We've all heard the argument that an increase in taxation of the wealthy, or of investment earnings in particular (capital gains + dividends) will discourage investment and hurt the overall economy. But the following counter-argument has occurred to me. Assuming government spending is held constant, each additional dollar in revenue gained through such taxation will lower the national debt by one dollar. In turn, one dollar less will be sold and bought in treasury bonds. So in all, it will decrease the amount invested in treasury bonds, but without affecting the amount available for investment elsewhere. Of course, this doesn't mean nothing has changed; the proportion of investments in treasury bonds vs private stocks and bonds shifts, and the wealthy have slightly less money in total because instead of giving the government a dollar they can get, say, 3% interest in, they hand it over and get no interest. And those who invested in private firms will keep slightly less of their income, and in turn the government debt will increase less quickly because there is less interest paid on this total debt. The amount of money in private vs. public hands shifts. But the total amount which could be invested in corporations, real estate, etc. would remain about the same.

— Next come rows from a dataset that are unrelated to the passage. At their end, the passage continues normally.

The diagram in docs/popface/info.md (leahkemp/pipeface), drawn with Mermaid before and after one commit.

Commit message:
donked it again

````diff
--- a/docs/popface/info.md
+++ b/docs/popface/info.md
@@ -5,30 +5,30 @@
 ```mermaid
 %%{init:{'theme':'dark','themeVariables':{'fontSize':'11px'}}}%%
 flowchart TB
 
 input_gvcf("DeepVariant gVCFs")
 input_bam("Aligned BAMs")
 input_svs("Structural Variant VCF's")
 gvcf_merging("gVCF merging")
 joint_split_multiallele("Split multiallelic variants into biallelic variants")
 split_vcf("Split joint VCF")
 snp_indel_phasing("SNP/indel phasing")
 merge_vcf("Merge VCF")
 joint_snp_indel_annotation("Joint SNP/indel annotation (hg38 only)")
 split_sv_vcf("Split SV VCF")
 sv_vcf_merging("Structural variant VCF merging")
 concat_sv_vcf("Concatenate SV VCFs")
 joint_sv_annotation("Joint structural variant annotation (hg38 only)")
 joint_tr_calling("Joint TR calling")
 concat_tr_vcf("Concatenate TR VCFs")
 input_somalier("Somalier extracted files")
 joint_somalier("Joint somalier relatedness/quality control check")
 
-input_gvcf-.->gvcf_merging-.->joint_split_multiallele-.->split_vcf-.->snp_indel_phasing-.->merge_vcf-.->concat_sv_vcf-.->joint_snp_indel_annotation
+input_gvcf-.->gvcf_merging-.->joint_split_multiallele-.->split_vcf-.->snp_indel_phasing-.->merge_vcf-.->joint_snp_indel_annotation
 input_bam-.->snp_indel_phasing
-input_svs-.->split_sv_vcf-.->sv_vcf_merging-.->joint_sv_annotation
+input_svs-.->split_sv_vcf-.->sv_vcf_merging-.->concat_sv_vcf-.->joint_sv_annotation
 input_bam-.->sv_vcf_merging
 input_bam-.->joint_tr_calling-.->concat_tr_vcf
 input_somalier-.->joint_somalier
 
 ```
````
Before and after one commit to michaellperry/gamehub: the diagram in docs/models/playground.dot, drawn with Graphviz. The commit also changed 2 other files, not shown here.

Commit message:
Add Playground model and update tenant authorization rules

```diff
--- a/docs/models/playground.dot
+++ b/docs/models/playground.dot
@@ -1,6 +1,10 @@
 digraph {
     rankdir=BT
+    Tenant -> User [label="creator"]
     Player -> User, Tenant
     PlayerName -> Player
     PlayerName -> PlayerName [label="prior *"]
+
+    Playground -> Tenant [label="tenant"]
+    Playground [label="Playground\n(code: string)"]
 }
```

That is, unless some investors, seeing they are taxed just a little bit more, decide to spend their money on consumables instead of investing it. But then consumer demand increases, and presumably that means profits from firms supplying such products increases, incentivizing more investment. I'm not so certain that this calculation balances out 1-to-1. But it seems far from obvious that taxing investment income decreases the total amount of private investment very drastically as the initial anti-tax argument might suggest. What do you professionals think of this? I realize there are several questions here which may have complex answers, and am happy to be referred to links discussing the issue; still, any rough summary of how much of what I've said may be right, or wrong, would be welcome.